(Items listed in a dataset)

=-=-=

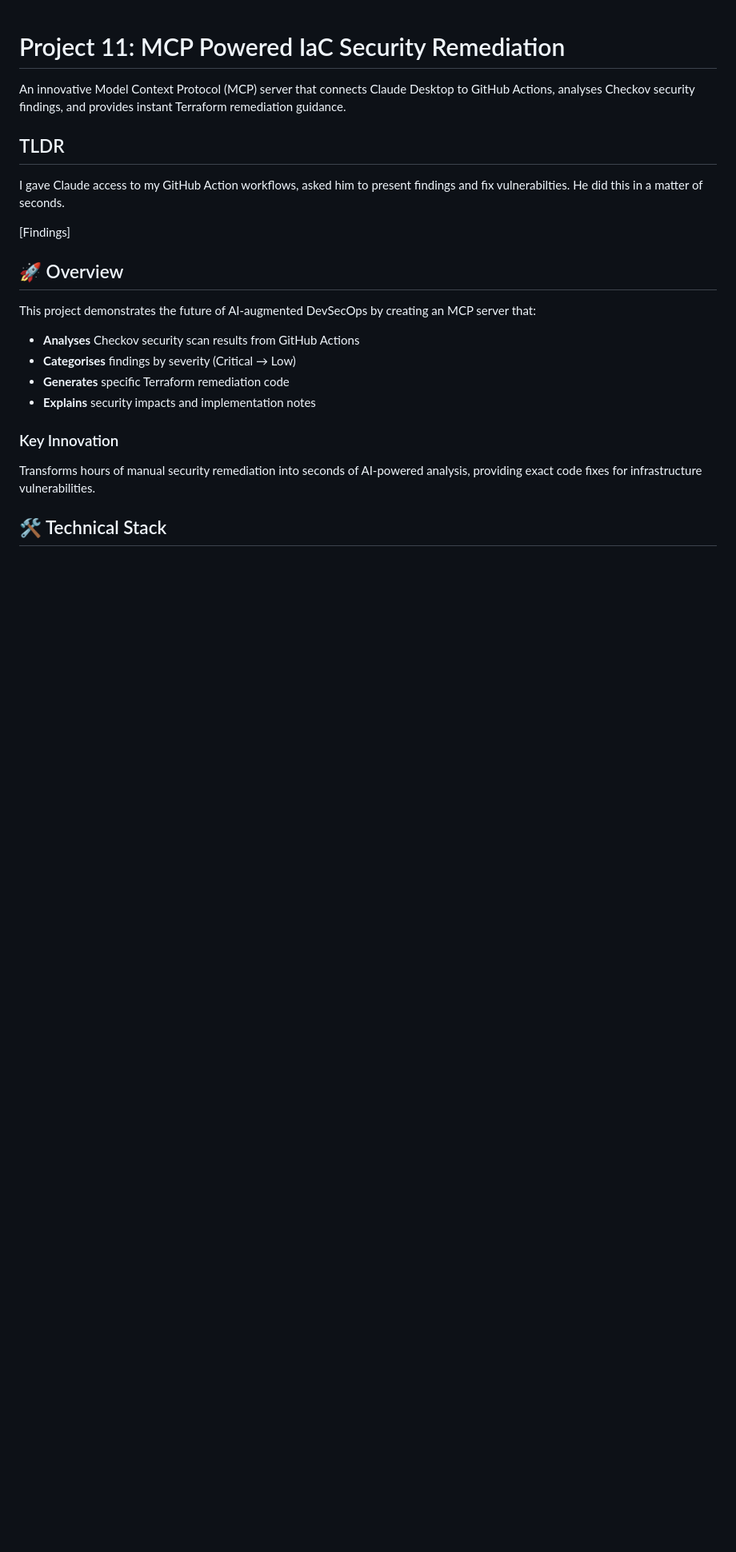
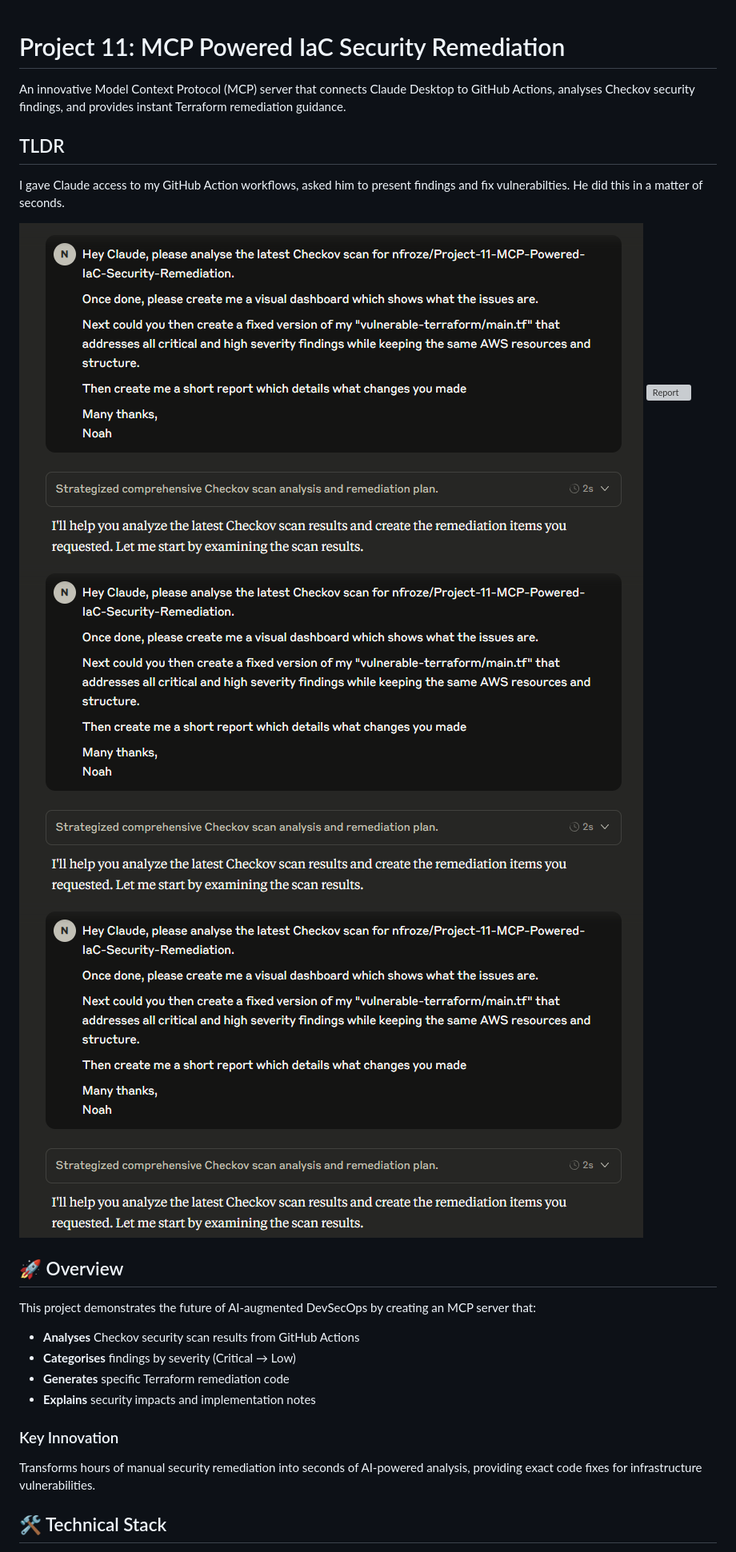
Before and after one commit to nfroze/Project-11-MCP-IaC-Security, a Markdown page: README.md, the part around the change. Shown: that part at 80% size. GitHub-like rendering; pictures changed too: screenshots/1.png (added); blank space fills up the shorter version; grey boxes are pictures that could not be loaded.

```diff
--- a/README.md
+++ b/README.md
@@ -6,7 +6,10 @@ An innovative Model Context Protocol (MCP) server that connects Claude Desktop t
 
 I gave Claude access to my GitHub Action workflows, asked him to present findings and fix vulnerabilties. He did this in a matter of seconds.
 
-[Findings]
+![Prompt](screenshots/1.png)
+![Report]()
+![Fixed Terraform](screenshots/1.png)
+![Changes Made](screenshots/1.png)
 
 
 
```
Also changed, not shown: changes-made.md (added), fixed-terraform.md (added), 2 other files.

=-=-=

▶ [WORK INSTRUCTIONS]: Go through the records and report each line that contains "README".

▶ [SOLUTION TO THIS PROBLEM]:
Before and after one commit to nfroze/Project-11-MCP-IaC-Security, a Markdown page: README.md, the part around the change. Shown: that part at 80% size. GitHub-like rendering; pictures changed too: screenshots/1.png (added); blank space fills up the shorter version; grey boxes are pictures that could not be loaded.
--- a/README.md
+++ b/README.md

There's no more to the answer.